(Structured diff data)
---------------
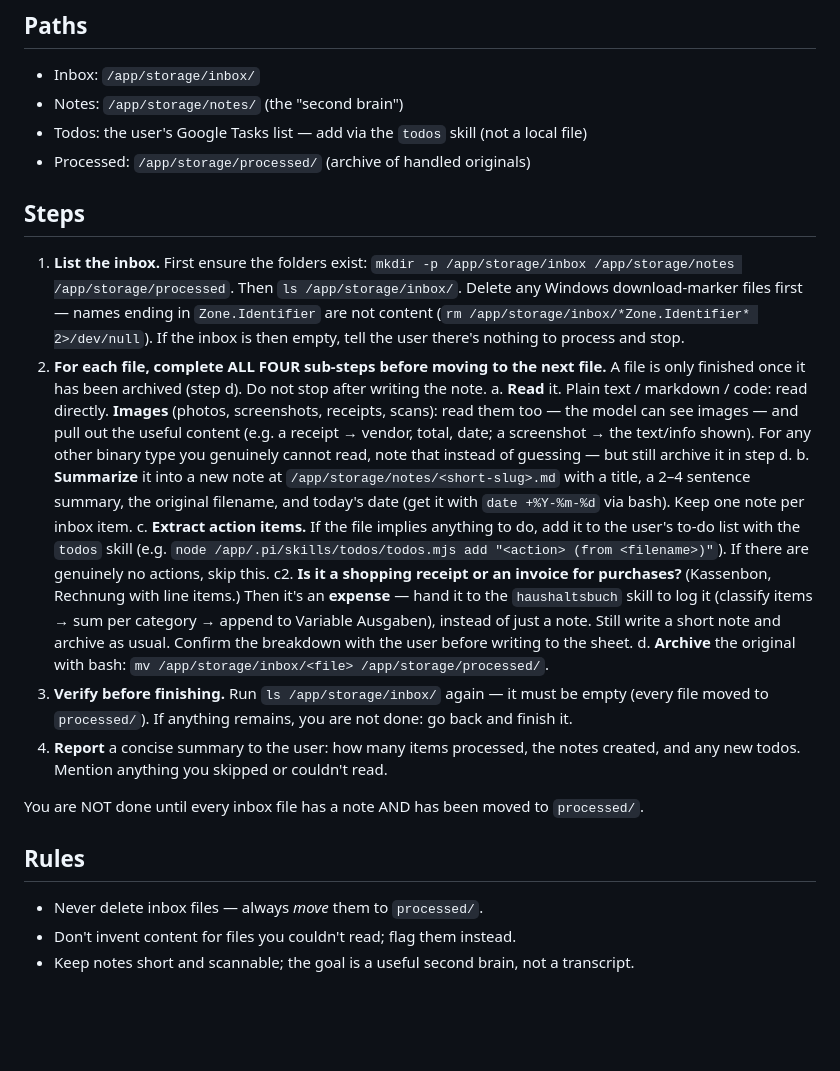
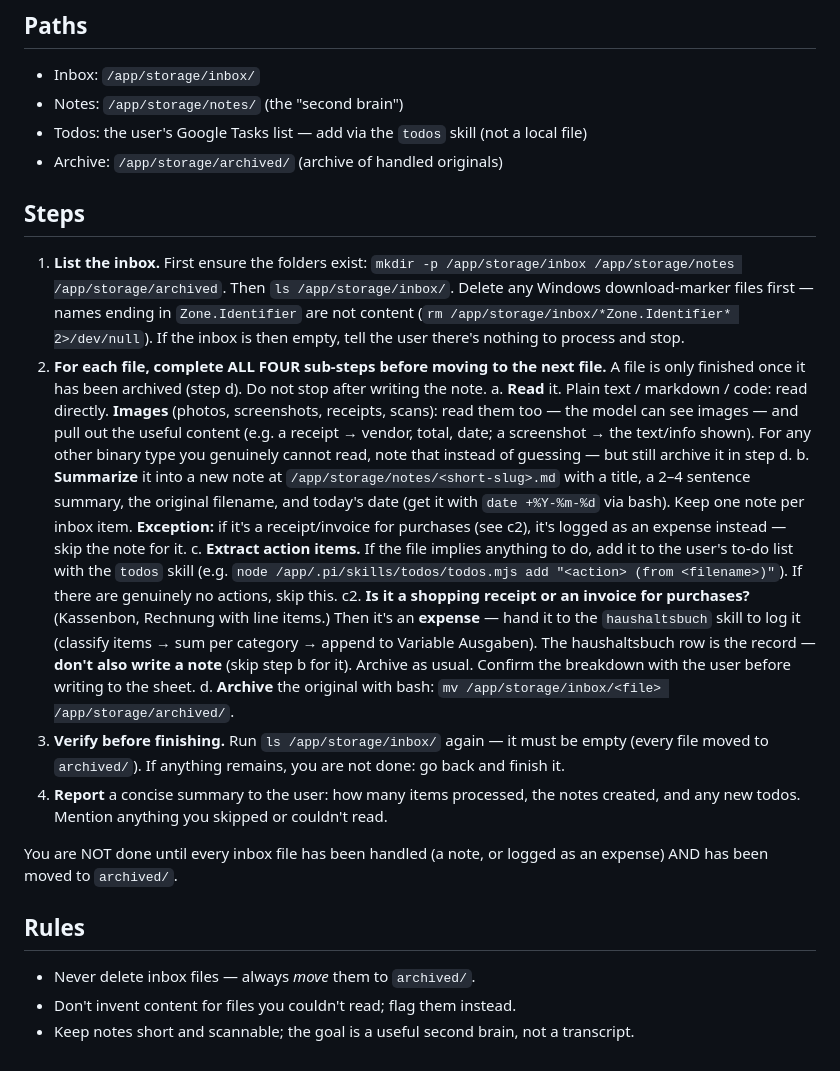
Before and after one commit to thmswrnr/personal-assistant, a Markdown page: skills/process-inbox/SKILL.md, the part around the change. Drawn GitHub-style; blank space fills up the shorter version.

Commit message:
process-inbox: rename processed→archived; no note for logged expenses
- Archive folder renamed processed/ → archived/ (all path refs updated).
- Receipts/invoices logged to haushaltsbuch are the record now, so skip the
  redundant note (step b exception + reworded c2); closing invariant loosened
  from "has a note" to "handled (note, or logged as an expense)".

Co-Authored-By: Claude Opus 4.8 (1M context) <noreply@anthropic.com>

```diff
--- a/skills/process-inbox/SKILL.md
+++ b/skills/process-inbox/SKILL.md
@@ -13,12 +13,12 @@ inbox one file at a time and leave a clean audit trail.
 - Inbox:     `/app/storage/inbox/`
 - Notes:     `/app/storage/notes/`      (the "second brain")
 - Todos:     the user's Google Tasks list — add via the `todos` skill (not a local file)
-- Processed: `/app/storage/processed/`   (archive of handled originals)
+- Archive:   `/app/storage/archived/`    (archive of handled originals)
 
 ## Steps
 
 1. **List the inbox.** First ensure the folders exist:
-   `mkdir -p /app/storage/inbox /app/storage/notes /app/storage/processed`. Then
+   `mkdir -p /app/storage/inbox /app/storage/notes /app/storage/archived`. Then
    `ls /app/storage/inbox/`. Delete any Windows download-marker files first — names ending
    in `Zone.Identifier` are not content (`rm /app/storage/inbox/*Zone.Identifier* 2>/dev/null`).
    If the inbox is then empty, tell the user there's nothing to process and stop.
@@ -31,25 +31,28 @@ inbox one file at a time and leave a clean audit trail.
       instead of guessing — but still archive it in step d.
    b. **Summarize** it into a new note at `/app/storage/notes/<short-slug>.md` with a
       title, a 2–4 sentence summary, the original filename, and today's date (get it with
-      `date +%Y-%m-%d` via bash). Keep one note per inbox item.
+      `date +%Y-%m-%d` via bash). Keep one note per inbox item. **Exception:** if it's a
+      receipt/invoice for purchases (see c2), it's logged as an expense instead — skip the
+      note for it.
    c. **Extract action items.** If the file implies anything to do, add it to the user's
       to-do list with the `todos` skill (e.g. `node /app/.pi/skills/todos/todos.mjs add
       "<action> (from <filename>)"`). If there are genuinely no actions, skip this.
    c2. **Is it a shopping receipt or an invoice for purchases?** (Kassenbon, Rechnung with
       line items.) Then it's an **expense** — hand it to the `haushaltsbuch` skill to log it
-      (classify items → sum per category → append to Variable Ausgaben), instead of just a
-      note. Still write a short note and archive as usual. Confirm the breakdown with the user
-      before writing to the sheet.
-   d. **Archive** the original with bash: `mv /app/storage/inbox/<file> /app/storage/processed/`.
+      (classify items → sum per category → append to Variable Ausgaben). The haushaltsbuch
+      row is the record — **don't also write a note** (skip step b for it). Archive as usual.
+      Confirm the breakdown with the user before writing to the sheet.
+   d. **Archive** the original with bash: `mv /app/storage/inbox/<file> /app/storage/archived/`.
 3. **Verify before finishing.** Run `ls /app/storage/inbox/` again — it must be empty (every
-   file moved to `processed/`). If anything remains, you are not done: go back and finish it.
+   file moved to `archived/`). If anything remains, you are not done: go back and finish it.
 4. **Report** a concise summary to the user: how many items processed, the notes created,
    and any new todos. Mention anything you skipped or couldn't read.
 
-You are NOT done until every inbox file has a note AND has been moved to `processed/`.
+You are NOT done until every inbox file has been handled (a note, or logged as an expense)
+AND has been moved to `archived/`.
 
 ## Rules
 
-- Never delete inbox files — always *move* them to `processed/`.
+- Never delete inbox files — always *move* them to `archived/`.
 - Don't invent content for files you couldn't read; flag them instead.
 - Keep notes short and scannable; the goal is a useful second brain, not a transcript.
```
---------------
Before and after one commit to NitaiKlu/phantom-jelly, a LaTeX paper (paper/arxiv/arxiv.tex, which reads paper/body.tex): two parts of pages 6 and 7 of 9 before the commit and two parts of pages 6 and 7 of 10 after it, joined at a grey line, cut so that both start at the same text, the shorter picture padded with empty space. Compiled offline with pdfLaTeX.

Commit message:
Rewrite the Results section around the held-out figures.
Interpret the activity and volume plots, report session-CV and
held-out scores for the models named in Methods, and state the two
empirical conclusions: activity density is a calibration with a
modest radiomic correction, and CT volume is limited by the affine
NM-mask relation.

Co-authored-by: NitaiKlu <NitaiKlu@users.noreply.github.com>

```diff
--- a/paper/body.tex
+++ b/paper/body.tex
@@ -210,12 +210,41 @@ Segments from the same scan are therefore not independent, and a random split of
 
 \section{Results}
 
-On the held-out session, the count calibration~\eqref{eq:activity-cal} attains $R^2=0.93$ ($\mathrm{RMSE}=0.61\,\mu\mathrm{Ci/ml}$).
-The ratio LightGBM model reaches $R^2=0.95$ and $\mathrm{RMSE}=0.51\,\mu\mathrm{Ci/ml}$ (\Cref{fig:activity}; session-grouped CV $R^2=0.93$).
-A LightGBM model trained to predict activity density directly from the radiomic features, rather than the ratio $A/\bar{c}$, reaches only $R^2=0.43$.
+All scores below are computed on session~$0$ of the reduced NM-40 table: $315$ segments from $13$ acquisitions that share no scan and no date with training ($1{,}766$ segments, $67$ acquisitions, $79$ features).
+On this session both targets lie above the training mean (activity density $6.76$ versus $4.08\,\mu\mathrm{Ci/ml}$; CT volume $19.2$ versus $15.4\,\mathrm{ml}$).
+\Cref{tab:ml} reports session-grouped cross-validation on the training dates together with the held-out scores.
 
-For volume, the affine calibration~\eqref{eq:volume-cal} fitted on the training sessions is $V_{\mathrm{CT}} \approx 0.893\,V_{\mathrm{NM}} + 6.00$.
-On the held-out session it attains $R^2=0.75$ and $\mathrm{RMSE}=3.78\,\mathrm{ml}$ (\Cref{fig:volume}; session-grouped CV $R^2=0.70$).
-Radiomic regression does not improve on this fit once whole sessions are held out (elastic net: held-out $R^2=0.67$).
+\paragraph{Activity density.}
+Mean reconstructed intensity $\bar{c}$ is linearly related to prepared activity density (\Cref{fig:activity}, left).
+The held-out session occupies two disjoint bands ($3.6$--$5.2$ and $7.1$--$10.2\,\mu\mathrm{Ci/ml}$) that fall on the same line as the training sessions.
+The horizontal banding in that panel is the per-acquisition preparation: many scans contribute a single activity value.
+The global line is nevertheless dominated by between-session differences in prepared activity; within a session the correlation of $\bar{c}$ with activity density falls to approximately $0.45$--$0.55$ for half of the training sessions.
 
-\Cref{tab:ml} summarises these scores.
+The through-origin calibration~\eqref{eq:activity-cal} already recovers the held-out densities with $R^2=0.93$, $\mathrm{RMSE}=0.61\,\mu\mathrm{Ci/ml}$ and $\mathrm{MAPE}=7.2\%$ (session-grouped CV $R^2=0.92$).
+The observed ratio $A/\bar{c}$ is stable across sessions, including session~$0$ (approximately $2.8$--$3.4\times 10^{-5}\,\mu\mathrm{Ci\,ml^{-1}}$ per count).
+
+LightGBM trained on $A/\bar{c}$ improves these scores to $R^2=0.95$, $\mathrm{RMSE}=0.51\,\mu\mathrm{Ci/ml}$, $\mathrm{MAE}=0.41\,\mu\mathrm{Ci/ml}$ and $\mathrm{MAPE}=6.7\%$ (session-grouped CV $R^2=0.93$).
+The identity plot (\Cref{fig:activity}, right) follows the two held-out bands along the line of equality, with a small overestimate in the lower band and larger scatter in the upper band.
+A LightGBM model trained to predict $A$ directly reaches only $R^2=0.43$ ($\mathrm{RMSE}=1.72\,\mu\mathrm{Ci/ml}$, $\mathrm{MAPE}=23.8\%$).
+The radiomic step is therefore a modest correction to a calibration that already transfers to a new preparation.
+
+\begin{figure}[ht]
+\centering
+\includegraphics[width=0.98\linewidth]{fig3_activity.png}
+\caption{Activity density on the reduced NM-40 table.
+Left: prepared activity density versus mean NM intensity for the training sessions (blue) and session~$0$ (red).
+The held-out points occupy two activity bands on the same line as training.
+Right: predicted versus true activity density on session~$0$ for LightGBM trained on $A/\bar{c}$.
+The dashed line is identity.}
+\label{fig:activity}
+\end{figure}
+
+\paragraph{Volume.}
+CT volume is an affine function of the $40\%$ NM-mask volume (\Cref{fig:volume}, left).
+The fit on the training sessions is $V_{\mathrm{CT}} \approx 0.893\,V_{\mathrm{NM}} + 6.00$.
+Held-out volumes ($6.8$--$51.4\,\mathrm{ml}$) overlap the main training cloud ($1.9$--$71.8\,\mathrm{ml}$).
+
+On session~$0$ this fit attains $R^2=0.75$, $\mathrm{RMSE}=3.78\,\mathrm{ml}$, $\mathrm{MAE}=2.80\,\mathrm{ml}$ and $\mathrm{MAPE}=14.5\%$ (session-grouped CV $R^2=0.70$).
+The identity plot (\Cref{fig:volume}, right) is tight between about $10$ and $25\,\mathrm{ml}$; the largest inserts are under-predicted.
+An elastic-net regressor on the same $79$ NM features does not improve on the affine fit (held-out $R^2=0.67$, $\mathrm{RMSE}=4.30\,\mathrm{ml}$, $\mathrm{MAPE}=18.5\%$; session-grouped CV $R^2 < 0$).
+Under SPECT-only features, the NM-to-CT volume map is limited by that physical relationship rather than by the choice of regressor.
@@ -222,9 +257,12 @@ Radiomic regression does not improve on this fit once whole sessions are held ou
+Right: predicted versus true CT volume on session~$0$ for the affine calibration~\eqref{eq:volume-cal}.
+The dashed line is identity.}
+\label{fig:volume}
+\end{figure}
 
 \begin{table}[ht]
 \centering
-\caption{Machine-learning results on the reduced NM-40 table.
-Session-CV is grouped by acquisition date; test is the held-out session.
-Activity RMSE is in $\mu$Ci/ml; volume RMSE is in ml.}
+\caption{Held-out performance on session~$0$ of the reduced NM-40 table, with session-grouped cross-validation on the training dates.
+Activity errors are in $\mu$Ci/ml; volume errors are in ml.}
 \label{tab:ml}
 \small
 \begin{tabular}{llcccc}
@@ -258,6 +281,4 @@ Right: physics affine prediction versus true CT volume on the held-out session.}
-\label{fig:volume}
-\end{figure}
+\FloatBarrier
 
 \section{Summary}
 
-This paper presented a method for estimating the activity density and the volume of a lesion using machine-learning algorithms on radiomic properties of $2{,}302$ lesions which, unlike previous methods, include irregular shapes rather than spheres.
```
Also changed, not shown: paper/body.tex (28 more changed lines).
---------------
Problem description. Going through the entries above, report how many lines include the string "that". The number alone is the answer.

Expected output. 6